First snowbirds show up in SW FL

Limpin’ limpkins!  The heat of the summer has finally started to dissipate a little here in southwest Florida.  The cooler autumn air is undeniable overnight and in the early mornings.  Some of Peace River Wildlife Center’s seasonal volunteers have started their southern migration, for which we are extremely grateful.  And our patient load is getting less routine.  We are seeing more migratory species in the avian population as well as some of the good old home boys.  Like a limping limpkin with a leg injury.

Limpkins are rail-like birds found predominantly in Florida.  Their diet consists almost exclusively of apple snails, which in the U.S. exist year-round only in southern Georgia and Florida.  The Limpkin has a long, slender bill, twice the length of its head.  The last inch of the lower bill curves noticeably to the right; the upper bill also curves but slightly less.  This specialized instrument allows the Limpkin to corkscrew into the right-handed chamber of the apple snail. 

When apple snails are not available during times of drought or flooding, limpkins will eat other snails and the occasional fresh water mussel.  The Limpkin has long, slender legs and toes, which it uses to wade into fresh water in search of snails.  It can also walk atop thick mats of vegetation to find snails attached under the leaves of certain water plants.

While limpkins are an uncommon patient for us at PRWC, they are an indigenous species.  At this time of year we are also seeing many migratory birds that truly challenge our identification skills.  One of the more unusual species seen at PRWC this week is a summer tanager.  While the male is a bright, solid red, our patient is a female with greenish yellow feathers.  This medium-sized songbird is probably migrating through the area or got blow slightly off-course by the recent storm.  Tanagers are unique in their predilection for eating bees and wasps, catching them on wing and avoiding being stung during the meal.  They also eat other insects, berries and fruit. 

Another unusual patient is a Blackburnian warbler.  This small songbird hails from northeastern U.S. and southern Canada.  It winters in northern South America and is likely migrating through this area now also.  Our patient is a female or first year male, with pale yellow throat and breast and white bands on darker wings.  She is an insect-eater, but will also take fruit and berries.

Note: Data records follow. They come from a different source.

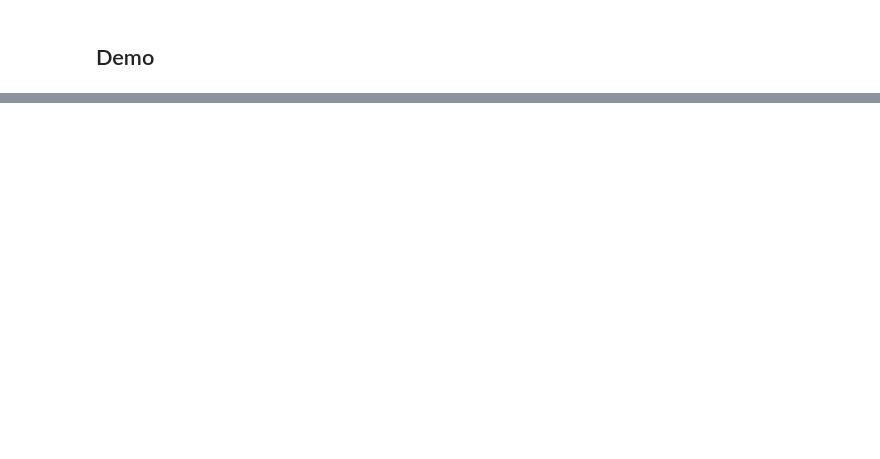
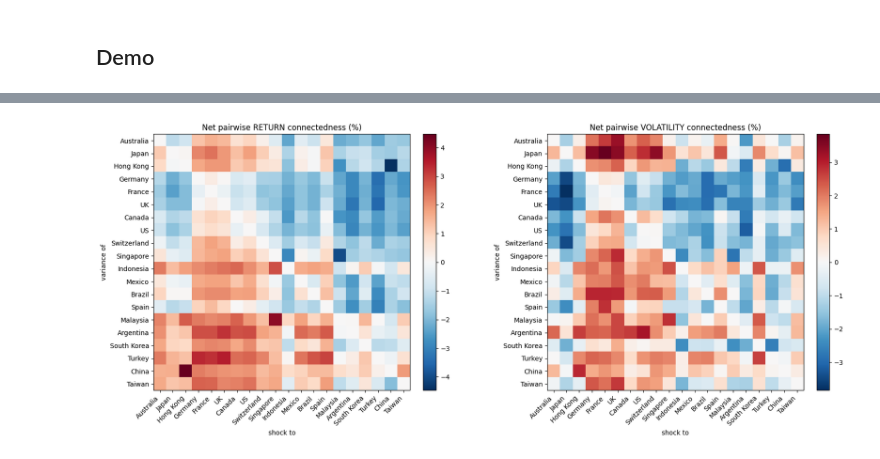
Before and after one commit to zstoi/PyConnectedness, a Jupyter notebook: examples/Demo.ipynb, the cells around one changed output, grey strips where cells are left out. Cells and saved outputs as stored; diff of their text form; code cells hidden in the pictures; blank space fills up the shorter version.

```diff
--- a/examples/Demo.ipynb
+++ b/examples/Demo.ipynb
@@ -74,0 +327,11 @@ raw
+# %%
+fig, axes = plt.subplots(1, 2, figsize=(17, 7))
+spillover_heatmap(ret_conn.pairwise_net, ax=axes[0], cmap="RdBu_r", annotate=False)
+axes[0].set_title("Net pairwise RETURN connectedness (%)")
+spillover_heatmap(vol_conn.pairwise_net, ax=axes[1], cmap="RdBu_r", annotate=False)
+axes[1].set_title("Net pairwise VOLATILITY connectedness (%)")
+plt.tight_layout()
+plt.show()
+# pairwise
+# %% [output]
+[figure, added]
```
Also changed, not shown: parts of 26 cells of this notebook.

While we are reputed to have common yellowthroats indigenous to this area, they are uncommon to us as patients at PRWC.  Right now we have a female with olive upper parts and yellow throat and chest.  She lacks the distinctive black mask of the male.  This warbler eats primarily insects and spiders. 

Our final “snowbird” is a Swainson’s thrush.  This species breeds as far north as Alaska and northern Canada and winters in South America.  This medium-sized songbird has a white eye ring, olive-brown upperparts, and a white breast with dark spotting.  Since there is no appreciable difference in the sexes, we are unsure whether our patient is male or female.  This species also eats insects and berries.

All of these migratory birds are suffering from minor head trauma or soft tissue damage in their wings.  Most of them have flown into windows of buildings.  They should all be able to be released back into their flocks to continue along their migration routes soon.  The limpkin has a soft tissue injury to his leg and will be released back into the area from which he came. 

These unique species are thrilling to work on for us at PRWC, but always a challenge to feed.  When we do not have the specific diets required by a certain species, we are able to gavage (or tube feed) a slurry that has the appropriate nutritional value, but the birds are not thrilled with that.  We would be grateful for donations of berries and snails to help us feed these guys until they are ready to go.  But, please, keep your spiders at home.  While the birds may like them, I am not a fan and prefer to keep a healthy distance between myself and any arachnid.

by- Robin Jenkins, DVM

Limpkin with a injured leg
Limpkin with a injured leg